Tuesday’s Trick of the Trade
Stainless steel is the material of choice for many purposes in a hog barn. What would hog production be without stainless steel? But then there comes a time when you need to repair or remodel the stainless steel equipment and your first thought is, “Well, I better buy a lot of bits.”
When you take up this nearly impossible task, the typical guy response to material resistance is to run the drill faster while pushing harder. You shift it up to the highest speed. (At Klocke Farms, the term would be “letting it rip, tater chip!”) Within seconds, the tip of your drill bit looks more like a branding iron, blazing red. You mutter, “I’ll sharpen that up someday” as you place it in the drawer also known as the Drill Bit Graveyard.
A few years back someone gave me this tip. It has benefited me greatly and I’d like to pass it on to you.
|PVC Cleaner can be found at your local
hardware store or plumbing retailer.
DISCLAIMER*** PVC cleaner is flammable. You need to keep this in mind as a spark could cause a serious problem. I’ve never had any issues with it, but it is important to take note and be cautious.
1. You need to start with a good quality drill bit. Top of the line is not a necessity, but now that you won’t be going through a bunch of them, you can spend more money on quality.

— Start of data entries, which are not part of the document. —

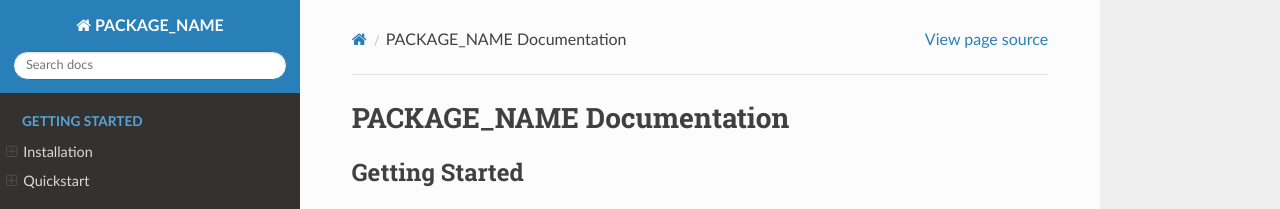
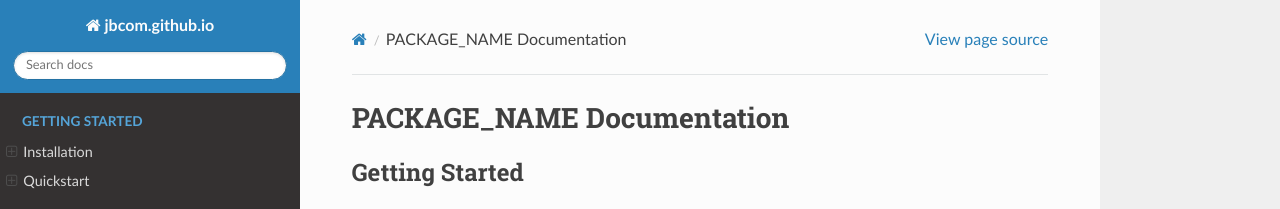
Before and after one commit to jbcom/jbcom.github.io, a Sphinx documentation site: the page built from docs/index.rst, in a window 1280 px wide. Shown: the top 209 px of the page. Built offline with Sphinx 7.4.7 and the Read the Docs theme 3.1.0, drawn with Linux system fonts in a browser that asks for light colours.

Commit message:
docs: update project metadata in conf.py

```diff
--- a/docs/conf.py
+++ b/docs/conf.py
@@ -8,8 +8,7 @@ import sys
 sys.path.insert(0, os.path.abspath("../src"))
 
 # -- Project information -----------------------------------------------------
-# TODO: Update these for your project
-project = "PACKAGE_NAME"
+project = "jbcom.github.io"
 copyright = "2025, Jon Bogaty"
 author = "Jon Bogaty"
 
```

2. Next, you need a little bit of patience. It does require stopping several times to reapply the PVC cleaner for every hole you drill, depending on the thickness of the steel. I’m not sure why it works, but it seems to me that the cleaner keeps the bit cool to prevent the cutting edge from being burnt or damaged from overheating.
3. Typically it is best to start with a center punch to make a point or divot to prevent the drill bit from walking on you.
4. Dip your drill bit into the PVC cleaner and start drilling. Using your variable speed trigger while applying appropriate down pressure, vary the speed of your drill bit until you find the speed that gives you the best results. It is typically lower to mid speeds and not wide open. It will drill well for several seconds, but the cleaner will wear off, so you may have to dip it a couple times when drilling the hole.
I’ve found it better to stop drilling and dip your bit more often than not. It will keep your good bit cutting and working much longer and your sanity intact!
PVC cleaner on a drill bit will not make a bad bit work well. Once the bit is dull, into the graveyard it goes, so that’s why it’s important to start off with a good bit.
If you do this and dip often, you’ll be able keep that bit in use much longer.
While we haven’t personally tested it out, our feeder manufacturer recently recommended Elmer’s Glue as an option. What trick do you have for drilling through stainless steel?
Hope this helps.